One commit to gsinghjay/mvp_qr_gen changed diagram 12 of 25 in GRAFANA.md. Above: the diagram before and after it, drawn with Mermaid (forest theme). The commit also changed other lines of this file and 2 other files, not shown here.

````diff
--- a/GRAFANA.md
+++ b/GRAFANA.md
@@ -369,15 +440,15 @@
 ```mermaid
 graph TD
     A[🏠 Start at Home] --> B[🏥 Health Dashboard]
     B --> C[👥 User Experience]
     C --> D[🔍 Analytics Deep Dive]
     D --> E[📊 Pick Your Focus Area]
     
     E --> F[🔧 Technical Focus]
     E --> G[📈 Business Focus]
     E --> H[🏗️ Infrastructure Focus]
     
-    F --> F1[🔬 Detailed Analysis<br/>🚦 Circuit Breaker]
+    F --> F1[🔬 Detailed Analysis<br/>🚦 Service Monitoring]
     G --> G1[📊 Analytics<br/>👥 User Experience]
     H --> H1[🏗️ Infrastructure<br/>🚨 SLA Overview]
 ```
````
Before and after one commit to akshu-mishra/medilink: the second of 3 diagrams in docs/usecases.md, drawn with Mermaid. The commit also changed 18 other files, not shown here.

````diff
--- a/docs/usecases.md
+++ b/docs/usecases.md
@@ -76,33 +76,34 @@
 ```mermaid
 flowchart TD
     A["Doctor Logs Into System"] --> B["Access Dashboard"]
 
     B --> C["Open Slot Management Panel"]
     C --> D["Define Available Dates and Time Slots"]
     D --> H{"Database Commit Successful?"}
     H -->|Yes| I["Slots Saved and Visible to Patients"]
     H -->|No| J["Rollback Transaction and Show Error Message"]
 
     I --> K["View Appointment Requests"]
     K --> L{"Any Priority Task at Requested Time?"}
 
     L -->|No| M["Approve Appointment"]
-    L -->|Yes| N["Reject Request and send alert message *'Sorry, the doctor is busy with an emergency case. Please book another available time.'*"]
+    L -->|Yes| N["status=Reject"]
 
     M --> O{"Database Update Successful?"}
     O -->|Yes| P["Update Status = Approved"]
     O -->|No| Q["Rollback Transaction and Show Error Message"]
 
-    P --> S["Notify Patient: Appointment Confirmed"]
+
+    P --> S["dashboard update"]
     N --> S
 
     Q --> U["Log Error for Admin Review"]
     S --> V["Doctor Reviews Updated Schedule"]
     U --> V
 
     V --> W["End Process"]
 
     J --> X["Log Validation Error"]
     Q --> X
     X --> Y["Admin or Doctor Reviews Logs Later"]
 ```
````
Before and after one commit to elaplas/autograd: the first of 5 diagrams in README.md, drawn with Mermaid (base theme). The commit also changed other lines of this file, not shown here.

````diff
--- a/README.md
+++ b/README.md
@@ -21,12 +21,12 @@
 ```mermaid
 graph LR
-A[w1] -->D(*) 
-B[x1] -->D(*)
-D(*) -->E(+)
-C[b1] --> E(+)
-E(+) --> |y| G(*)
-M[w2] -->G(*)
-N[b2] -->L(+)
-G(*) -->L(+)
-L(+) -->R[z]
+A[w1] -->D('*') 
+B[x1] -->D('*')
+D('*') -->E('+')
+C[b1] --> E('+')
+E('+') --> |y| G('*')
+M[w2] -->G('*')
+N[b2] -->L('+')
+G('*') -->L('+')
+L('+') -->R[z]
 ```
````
============
**WHAT TO DO**:
Please return each line of the data above in which the word "Focus" occurs.

**YOUR RESPONSE**:
     D --> E[📊 Pick Your Focus Area]
     E --> F[🔧 Technical Focus]
     E --> G[📈 Business Focus]
     E --> H[🏗️ Infrastructure Focus]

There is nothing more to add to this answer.